I have a particularly wary groundhog this year. I set out my live cage trap but it wont go in. I've named it Radar.
It is unusually observant. And, apparently, groundhogs have great long-distance vision and hearing. Radar creeps out of the backyard underbrush (which I really ought to get out and cut down) slowly. To the extent that it can think, it might call ME Radar too.
Radar can see at least 200 feet and can tell if I so much as slowly poke my head over a windowsill. If I do, he stands up, looks straight at me and runs away. On the other hand, he cannot creep out into my wildflower garden (which must seem like a Eden of food to him). I know every stem as well as HE does and he can't hide his little head whenever I look out the window.
I see him as well as he sees me. I've been kind.
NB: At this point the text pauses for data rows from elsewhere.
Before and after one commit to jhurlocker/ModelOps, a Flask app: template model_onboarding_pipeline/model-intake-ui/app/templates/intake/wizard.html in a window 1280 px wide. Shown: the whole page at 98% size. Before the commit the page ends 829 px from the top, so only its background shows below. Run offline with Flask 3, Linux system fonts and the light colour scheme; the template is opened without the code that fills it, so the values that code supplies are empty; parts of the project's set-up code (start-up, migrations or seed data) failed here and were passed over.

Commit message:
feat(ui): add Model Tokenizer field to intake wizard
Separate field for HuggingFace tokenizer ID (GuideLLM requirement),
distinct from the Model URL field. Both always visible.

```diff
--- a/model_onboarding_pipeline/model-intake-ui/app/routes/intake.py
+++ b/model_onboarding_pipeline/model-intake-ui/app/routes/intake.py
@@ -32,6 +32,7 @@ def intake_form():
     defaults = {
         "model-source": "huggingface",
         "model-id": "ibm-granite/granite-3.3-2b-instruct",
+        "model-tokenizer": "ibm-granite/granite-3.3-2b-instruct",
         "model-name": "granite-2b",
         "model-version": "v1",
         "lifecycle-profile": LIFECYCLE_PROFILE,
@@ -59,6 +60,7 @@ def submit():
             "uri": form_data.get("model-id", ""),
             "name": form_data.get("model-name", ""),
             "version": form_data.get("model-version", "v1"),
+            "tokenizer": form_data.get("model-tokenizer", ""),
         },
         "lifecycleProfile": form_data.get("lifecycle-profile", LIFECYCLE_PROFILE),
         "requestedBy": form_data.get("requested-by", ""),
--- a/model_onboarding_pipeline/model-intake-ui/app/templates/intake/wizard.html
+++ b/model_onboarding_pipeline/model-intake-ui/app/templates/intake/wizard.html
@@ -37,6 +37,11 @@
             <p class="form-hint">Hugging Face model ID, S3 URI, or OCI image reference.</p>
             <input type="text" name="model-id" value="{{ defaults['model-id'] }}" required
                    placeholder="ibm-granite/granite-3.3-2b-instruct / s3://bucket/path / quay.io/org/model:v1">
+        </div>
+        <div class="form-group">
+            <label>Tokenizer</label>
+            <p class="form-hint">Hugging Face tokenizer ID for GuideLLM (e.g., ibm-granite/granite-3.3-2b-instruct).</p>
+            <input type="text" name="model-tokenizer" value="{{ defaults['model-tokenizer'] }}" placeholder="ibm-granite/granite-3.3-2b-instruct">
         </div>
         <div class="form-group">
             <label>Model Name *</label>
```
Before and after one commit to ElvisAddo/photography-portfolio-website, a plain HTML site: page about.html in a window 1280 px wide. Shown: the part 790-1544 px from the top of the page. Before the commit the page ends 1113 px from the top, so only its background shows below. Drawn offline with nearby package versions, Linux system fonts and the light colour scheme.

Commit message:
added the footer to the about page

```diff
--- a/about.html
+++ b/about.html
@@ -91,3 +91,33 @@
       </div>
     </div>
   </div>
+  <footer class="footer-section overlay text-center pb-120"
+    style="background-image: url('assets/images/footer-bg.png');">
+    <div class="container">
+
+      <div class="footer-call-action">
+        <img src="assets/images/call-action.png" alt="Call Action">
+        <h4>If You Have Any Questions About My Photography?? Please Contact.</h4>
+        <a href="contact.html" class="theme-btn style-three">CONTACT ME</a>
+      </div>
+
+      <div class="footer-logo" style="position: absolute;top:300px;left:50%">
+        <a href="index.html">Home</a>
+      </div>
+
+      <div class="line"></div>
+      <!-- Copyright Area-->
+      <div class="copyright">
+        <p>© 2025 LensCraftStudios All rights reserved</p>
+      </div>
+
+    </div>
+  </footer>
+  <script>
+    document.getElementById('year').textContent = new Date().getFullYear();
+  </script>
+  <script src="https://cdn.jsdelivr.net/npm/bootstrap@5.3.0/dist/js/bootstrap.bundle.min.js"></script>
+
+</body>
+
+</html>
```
As long as he eats the clover in the lawn, I don't mind. And my garden is covered with chicken wire he can't get into so far. If he would stick to the lawn clover, I wouldn't mind.
But he has a natural taste for the wildflowers I am trying to grow in a patch for the cats to prowl through, and when it comes to the cats desires to prowl seeking mice and voles vs the groundhog's eating habits, Radar has to go.
I have tried to scare him away. I have tried to just discourage him when he wants to eat the wildflowers I'm, trying to grow. No success on that.
So I will have to set up the Hav-A-Hart live trap cage again. I set it up in years past when I had groundhogs and caught them right away. Radar is more cautious. I read that covering the cage with long grasses is good for suspicious groundhogs, even draping it with landscape fabric is good.
I don't want intelligent cage-wary groundhogs around. From my point of view, stupid and catchable is better. The websites say that cantelopes and peaches are the best cage bait. I have a honeydew melon bigger than I will eat, so I will try some of that. Radars predecesors ate my honeydews last year before I finished enclosing my garden are last year, so that should work.
I'll hang a slice from inside the top of the cage (because otherwise the ants just eat them).